[Structured diff data]
- - - -
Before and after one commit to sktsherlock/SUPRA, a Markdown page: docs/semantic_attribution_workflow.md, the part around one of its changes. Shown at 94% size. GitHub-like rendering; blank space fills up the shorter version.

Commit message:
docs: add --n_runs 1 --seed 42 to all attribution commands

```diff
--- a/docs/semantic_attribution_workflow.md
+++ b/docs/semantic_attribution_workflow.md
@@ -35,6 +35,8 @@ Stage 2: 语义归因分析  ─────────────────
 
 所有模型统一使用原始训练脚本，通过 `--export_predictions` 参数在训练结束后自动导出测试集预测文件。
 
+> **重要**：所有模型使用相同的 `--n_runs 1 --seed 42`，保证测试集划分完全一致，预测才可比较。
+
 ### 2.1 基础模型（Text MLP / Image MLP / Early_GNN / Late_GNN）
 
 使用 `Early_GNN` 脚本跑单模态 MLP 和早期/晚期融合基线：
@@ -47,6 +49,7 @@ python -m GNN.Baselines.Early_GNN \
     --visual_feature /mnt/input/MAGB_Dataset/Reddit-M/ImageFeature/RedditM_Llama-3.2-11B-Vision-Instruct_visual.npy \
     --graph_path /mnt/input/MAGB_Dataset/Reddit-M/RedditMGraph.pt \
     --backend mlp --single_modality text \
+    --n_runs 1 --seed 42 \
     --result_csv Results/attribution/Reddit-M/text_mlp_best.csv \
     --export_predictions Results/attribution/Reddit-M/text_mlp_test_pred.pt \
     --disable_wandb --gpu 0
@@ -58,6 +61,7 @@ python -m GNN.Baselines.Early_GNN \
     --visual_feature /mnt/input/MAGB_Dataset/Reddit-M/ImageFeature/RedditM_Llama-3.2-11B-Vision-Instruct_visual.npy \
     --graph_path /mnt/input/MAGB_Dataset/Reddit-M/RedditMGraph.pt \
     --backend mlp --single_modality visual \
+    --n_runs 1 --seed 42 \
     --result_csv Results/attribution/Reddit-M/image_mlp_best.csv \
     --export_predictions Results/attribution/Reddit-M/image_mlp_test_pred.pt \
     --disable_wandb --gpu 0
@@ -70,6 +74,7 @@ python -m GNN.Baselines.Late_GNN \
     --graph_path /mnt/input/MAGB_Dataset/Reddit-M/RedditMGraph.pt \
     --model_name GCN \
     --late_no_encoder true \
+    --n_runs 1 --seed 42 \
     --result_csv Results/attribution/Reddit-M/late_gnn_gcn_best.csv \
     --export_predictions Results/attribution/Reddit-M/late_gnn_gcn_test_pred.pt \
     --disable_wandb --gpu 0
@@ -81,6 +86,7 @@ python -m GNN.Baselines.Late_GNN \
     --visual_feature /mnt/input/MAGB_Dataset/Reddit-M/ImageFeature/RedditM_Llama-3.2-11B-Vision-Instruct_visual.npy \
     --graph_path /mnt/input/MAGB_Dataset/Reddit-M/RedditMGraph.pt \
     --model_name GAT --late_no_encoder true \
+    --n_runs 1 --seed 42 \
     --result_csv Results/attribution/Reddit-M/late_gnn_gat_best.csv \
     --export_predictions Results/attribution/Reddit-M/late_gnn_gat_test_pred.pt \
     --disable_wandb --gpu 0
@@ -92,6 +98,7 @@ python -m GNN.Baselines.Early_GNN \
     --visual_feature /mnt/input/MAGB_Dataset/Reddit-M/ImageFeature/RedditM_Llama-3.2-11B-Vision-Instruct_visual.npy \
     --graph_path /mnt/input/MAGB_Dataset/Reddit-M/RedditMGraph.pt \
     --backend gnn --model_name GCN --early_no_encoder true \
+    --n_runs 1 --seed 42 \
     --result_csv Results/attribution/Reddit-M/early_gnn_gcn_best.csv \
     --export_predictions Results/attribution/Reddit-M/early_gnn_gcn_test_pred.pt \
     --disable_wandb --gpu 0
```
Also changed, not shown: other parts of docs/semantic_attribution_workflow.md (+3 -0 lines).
- - - -
INSTRUCTIONS TO FOLLOW
Every line in the records above that contains the word "backend" should be copied out.

ANSWER TO THE PROBLEM
     --backend mlp --single_modality text \
     --backend mlp --single_modality visual \
     --backend gnn --model_name GCN --early_no_encoder true \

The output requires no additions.